Asymmetry

Asymmetry
  • Author : Lisa Halliday
  • Publisher : Simon and Schuster
  • Pages : 288
  • Relase : 2018-02-06
  • ISBN : 9781501166778

Asymmetry Book Review:

A TIME and NEW YORK TIMES TOP 10 BOOK of the YEAR * New York Times Notable Book and Times Critic’s Top Book of 2018 NAMED ONE OF THE BEST BOOKS OF 2018 BY * Elle * Bustle * Kirkus Reviews * Lit Hub* NPR * O, The Oprah Magazine * Shelf Awareness The bestselling and critically acclaimed debut novel by Lisa Halliday, hailed as “extraordinary” by The New York Times, “a brilliant and complex examination of power dynamics in love and war” by The Wall Street Journal, and “a literary phenomenon” by The New Yorker. Told in three distinct and uniquely compelling sections, Asymmetry explores the imbalances that spark and sustain many of our most dramatic human relations: inequities in age, power, talent, wealth, fame, geography, and justice. The first section, “Folly,” tells the story of Alice, a young American editor, and her relationship with the famous and much older writer Ezra Blazer. A tender and exquisite account of an unexpected romance that takes place in New York during the early years of the Iraq War, “Folly” also suggests an aspiring novelist’s coming-of-age. By contrast, “Madness” is narrated by Amar, an Iraqi-American man who, on his way to visit his brother in Kurdistan, is detained by immigration officers and spends the last weekend of 2008 in a holding room in Heathrow. These two seemingly disparate stories gain resonance as their perspectives interact and overlap, with yet new implications for their relationship revealed in an unexpected coda. A stunning debut from a rising literary star, Asymmetry is “a transgressive roman a clef, a novel of ideas, and a politically engaged work of metafiction” (The New York Times Book Review), and a “masterpiece” in the original sense of the word” (The Atlantic). Lisa Halliday’s novel will captivate any reader with while also posing arresting questions about the very nature of fiction itself.
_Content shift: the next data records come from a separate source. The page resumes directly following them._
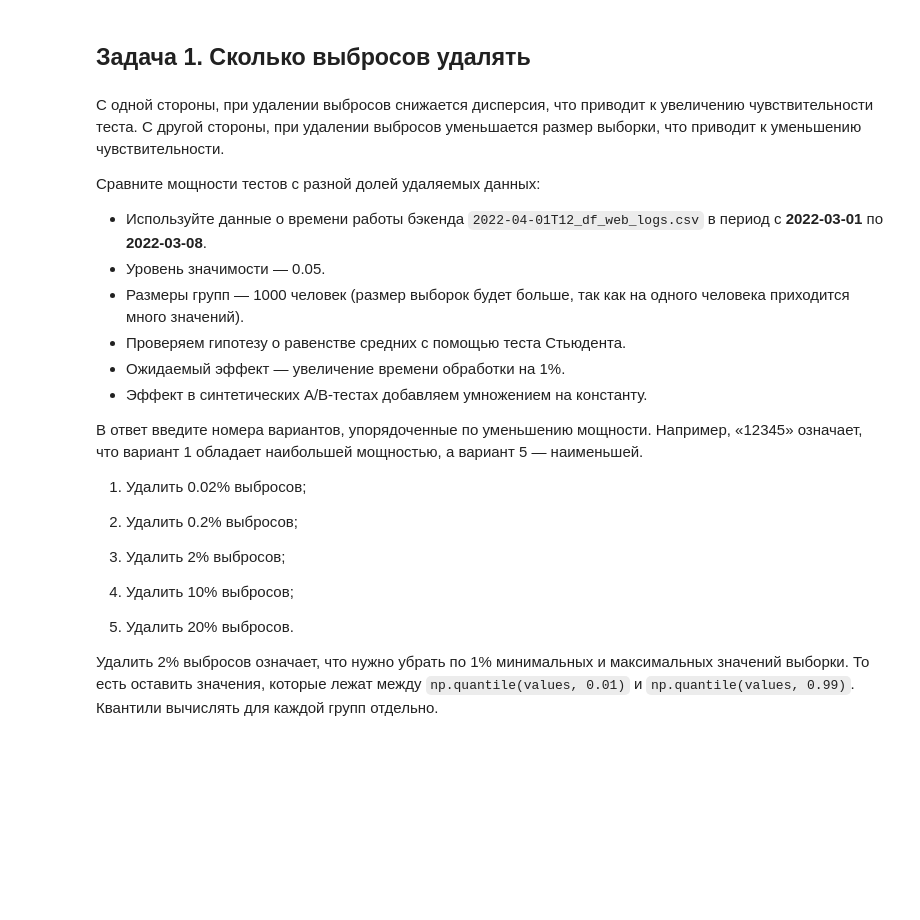
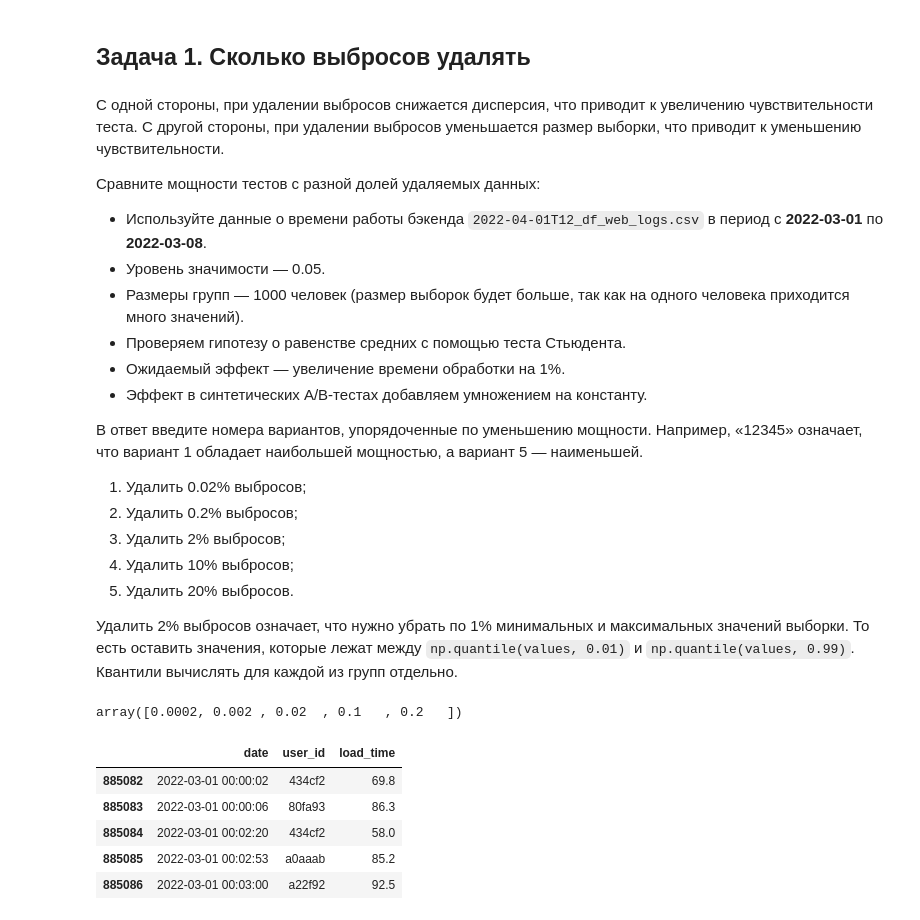
Before and after one commit to ib-rain/kc, a Jupyter notebook: simulator_ab/06_Solution.ipynb, the cells around one changed output. Saved outputs shown, nothing was run; the diff lists cells and outputs as text; code cells hidden in the pictures; blank space fills up the shorter version.

```diff
--- a/simulator_ab/06_Solution.ipynb
+++ b/simulator_ab/06_Solution.ipynb
@@ -16,13 +16,44 @@ from _shared import *
 В ответ введите номера вариантов, упорядоченные по уменьшению мощности. Например, «12345» означает, что вариант 1 обладает наибольшей мощностью, а вариант 5 — наименьшей.
 
 1. Удалить 0.02% выбросов;
-
 2. Удалить 0.2% выбросов;
-
 3. Удалить 2% выбросов;
-
 4. Удалить 10% выбросов;
-
 5. Удалить 20% выбросов.
 
-Удалить 2% выбросов означает, что нужно убрать по 1% минимальных и максимальных значений выборки. То есть оставить значения, которые лежат между `np.quantile(values, 0.01)` и `np.quantile(values, 0.99)`. Квантили вычислять для каждой групп отдельно.
+Удалить 2% выбросов означает, что нужно убрать по 1% минимальных и максимальных значений выборки. То есть оставить значения, которые лежат между `np.quantile(values, 0.01)` и `np.quantile(values, 0.99)`. Квантили вычислять для каждой из групп отдельно.
+# %%
+target_metric = 'load_time' #mean per user.
+
+filename = '2022-04-01T12_df_web_logs.csv'
+begin_date = '2022-03-01'
+end_date = '2022-03-08'
+
+alpha = 0.05
+criterion = stats.ttest_ind
+
+group_size = 1000
+effect_type = 'mul'
+mde = +0.01
+
+filter_quantiles = np.array([0.02, 0.20, 2.00, 10.00, 20.00]) / 100.0
+filter_quantiles
+# %% [output]
+array([0.0002, 0.002 , 0.02  , 0.1   , 0.2   ])
+# %%
+df_web_logs = get_data_subset(
+    df=read_from_database(filename, [2]),
+    begin_date=begin_date,
+    end_date=end_date,
+    user_ids=None,
+    columns=['date', 'user_id', 'load_time']
+)
+
+df_web_logs.head()
+# %% [output]
+|  | date | user_id | load_time |
+| 885082 | 2022-03-01 00:00:02 | 434cf2 | 69.8 |
+| 885083 | 2022-03-01 00:00:06 | 80fa93 | 86.3 |
+| 885084 | 2022-03-01 00:02:20 | 434cf2 | 58.0 |
+| 885085 | 2022-03-01 00:02:53 | a0aaab | 85.2 |
+| 885086 | 2022-03-01 00:03:00 | a22f92 | 92.5 |
```
Also changed, not shown: parts of 15 cells of this notebook, 2 other files.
The Gift of Rain

The Gift of Rain
  • Author : Tan Twan Eng
  • Publisher : Canongate Books
  • Pages : 512
  • Relase : 2022-02-03
  • ISBN : 9781838858353

The Gift of Rain Book Review:

LONGLISTED FOR THE MAN BOOKER PRIZE Penang, 1939. Being half Chinese and half English, Philip Hutton always felt like he never belonged. That is until he befriends Hayato Endo, a mysterious Japanese diplomat and master in the art of aikido. But when Japan invades Malaya, Philip realises Endo bears a secret, one powerful enough to jeopardise everything he loves. This masterful début conjures an unforgettable tale of courage, brutality, loyalty, deceit and love.

Count the Ways

Count the Ways
  • Author : Joyce Maynard
  • Publisher : HarperCollins
  • Pages : 464
  • Relase : 2021-07-13
  • ISBN : 9780062398291

Count the Ways Book Review:

In her most ambitious novel to date, New York Times bestselling author Joyce Maynard returns to the themes that are the hallmarks of her most acclaimed work in a mesmerizing story of a family—from the hopeful early days of young marriage to parenthood, divorce, and the costly aftermath that ripples through all their lives Eleanor and Cam meet at a crafts fair in Vermont in the early 1970s. She’s an artist and writer, he makes wooden bowls. Within four years they are parents to three children, two daughters and a red-headed son who fills his pockets with rocks, plays the violin and talks to God. To Eleanor, their New Hampshire farm provides everything she always wanted—summer nights watching Cam’s softball games, snow days by the fire and the annual tradition of making paper boats and cork people to launch in the brook every spring. If Eleanor and Cam don’t make love as often as they used to, they have something that matters more. Their family. Then comes a terrible accident, caused by Cam’s negligence. Unable to forgive him, Eleanor is consumed by bitterness, losing herself in her life as a mother, while Cam finds solace with a new young partner. Over the decades that follow, the five members of this fractured family make surprising discoveries and decisions that occasionally bring them together, and often tear them apart. Tracing the course of their lives—through the gender transition of one child and another’s choice to completely break with her mother—Joyce Maynard captures a family forced to confront essential, painful truths of its past, and find redemption in its darkest hours. A story of holding on and learning to let go, Count the Ways is an achingly beautiful, poignant, and deeply compassionate novel of home, parenthood, love, and forgiveness.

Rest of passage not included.